A space in the historic centre of L’Aquila – a city in rapid development and in full ferment after the earthquake that struck it in 2009 – dedicated to contemporary art: how and why was this adventure born?

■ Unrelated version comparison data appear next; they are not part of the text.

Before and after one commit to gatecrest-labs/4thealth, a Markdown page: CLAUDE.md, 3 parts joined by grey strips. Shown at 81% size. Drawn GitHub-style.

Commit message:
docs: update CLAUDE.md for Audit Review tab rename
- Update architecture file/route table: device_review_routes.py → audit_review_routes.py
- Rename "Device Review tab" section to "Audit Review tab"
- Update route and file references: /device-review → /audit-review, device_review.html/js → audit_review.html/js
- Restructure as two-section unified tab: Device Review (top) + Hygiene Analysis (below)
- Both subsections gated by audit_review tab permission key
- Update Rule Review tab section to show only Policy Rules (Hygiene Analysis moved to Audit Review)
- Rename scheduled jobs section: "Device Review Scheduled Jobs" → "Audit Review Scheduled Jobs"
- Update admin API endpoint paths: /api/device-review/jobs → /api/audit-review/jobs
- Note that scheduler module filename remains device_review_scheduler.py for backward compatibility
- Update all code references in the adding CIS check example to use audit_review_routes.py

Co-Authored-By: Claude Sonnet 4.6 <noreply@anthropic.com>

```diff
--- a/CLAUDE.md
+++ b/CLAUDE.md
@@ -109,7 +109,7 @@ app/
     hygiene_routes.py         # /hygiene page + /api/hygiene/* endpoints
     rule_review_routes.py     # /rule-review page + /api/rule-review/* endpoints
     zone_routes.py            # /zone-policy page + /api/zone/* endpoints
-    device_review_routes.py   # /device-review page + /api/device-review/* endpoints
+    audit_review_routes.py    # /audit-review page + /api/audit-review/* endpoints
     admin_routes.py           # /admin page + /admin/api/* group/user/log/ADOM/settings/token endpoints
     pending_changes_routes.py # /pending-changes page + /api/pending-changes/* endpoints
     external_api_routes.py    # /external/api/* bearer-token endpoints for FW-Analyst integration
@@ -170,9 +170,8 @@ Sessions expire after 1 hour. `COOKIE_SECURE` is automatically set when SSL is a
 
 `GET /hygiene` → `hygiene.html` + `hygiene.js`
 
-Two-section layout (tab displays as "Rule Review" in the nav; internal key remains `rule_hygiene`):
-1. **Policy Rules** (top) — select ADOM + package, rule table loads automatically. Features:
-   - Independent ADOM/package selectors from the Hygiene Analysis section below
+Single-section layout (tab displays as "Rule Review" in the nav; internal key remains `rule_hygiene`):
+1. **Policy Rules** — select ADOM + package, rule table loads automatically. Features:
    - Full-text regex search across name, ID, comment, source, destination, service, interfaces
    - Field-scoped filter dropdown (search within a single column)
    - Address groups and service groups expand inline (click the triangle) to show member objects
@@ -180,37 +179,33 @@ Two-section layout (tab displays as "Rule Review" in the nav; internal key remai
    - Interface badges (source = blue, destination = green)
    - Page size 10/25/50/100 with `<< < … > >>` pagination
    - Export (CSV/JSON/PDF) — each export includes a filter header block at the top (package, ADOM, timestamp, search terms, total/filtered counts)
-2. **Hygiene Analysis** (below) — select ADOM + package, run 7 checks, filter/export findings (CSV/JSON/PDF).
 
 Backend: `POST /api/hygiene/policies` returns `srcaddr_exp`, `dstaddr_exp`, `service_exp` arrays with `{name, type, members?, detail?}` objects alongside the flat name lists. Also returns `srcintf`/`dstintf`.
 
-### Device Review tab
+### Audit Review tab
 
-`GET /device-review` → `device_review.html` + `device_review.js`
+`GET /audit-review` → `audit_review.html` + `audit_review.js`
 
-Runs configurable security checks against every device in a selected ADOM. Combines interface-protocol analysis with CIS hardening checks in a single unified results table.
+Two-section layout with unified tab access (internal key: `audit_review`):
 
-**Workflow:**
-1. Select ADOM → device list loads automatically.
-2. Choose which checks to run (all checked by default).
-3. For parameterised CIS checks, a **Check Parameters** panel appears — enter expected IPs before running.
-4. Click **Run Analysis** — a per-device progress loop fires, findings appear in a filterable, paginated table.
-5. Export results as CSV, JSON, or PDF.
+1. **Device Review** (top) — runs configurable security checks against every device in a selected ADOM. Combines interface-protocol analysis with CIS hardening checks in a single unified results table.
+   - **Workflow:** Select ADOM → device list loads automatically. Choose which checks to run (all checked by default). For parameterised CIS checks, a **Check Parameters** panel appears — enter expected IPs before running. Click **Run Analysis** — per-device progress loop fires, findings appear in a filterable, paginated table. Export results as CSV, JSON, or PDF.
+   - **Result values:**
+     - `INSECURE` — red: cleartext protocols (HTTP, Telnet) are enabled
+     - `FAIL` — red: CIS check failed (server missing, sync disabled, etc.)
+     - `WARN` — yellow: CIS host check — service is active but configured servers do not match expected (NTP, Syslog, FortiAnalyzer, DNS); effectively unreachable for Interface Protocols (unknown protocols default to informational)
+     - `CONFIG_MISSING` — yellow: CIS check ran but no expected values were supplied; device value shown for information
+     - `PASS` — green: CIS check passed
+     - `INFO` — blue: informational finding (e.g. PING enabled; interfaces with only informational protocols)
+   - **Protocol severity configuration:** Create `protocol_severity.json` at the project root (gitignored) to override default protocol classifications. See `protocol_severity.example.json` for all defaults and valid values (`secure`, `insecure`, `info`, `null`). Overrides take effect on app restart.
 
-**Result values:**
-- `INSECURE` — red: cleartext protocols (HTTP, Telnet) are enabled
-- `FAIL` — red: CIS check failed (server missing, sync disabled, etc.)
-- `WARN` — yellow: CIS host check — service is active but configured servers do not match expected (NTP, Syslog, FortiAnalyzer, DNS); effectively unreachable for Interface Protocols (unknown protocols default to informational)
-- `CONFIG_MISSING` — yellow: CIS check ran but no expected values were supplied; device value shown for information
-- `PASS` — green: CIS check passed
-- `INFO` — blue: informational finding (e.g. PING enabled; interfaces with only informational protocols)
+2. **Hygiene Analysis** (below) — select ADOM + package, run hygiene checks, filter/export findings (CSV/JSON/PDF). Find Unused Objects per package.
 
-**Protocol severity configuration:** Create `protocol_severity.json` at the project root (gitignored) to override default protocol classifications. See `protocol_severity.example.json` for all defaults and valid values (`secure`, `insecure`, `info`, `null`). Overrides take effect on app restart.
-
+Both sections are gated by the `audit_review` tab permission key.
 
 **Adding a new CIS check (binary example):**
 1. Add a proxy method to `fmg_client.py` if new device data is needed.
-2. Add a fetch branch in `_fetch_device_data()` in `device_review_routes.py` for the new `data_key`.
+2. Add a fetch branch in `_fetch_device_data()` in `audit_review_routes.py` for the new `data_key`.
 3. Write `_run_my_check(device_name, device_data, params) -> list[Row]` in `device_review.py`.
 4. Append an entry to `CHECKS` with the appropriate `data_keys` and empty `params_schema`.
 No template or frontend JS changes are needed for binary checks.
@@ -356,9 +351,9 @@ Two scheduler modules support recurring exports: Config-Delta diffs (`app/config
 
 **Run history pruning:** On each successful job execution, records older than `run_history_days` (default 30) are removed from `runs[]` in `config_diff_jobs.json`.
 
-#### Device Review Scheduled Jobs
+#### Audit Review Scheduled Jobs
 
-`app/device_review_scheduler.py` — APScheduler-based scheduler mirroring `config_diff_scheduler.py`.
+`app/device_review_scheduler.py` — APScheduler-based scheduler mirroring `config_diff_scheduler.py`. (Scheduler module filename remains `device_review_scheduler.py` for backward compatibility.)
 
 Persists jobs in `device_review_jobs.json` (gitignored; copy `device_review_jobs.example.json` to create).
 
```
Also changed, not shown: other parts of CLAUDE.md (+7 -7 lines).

It was born in the wake of a motivation that was initially emotional but also rooted in the desire to offer an answer to a common need in an area where survival first, reconstruction later, has highlighted the need to come together during a forced and radical change that has caused deep voids. Filling the voids through the re-construction of a network of contacts and relations set up around a common interest: contemporary visual art as it has always been practised, cultivated, researched and considered as a space for action with immense cultural and social opportunities. A space located in an alley in the historic centre where there are still construction sites, cranes, and workers at work, daily rescuing pieces of urban wounds from oblivion and giving them new life. Visible is the widespread care and energy that restores an important part of what has been, tangible the ferment for what could be. In this present, at times confused, chaotic and disharmonious, there is no lack of positive signs. The city, fertile ground where every seed could germinate, has recovered its historical aptitude for cultural attention. Not only because of the pre-existing institutions or the better-known ones that have entered with great logistical and economic availability, but above all because of a new and widespread and varied proposal of micro-realities operating in the most diverse cultural and receptive spheres. F’ART is a challenge already in its name. F stands for doing. “Doing’ includes, among its synonyms, acting, creating, producing, giving life, forming, practising… The apostrophe after the F is a punctuation mark that underlines the importance of the word Art. But, for English-speakers, the pronunciation, obviously without an apostrophe, restores the meaning of the noun ‘fart’, the noisy emission of intestinal gas, a usual human practice, very useful, by the way, to make room around. The assonance was not initially contemplated, but was greeted with irony and smugness by those whose primary objective is to make room, among a crowded, indigestible and unpleasant world of practitioners, for those who really have something to communicate. F’ Art is a ‘minimal space’, an apt definition from a curator friend, where care is practised. Care for those who make art with coherence, research, seriousness, innovation.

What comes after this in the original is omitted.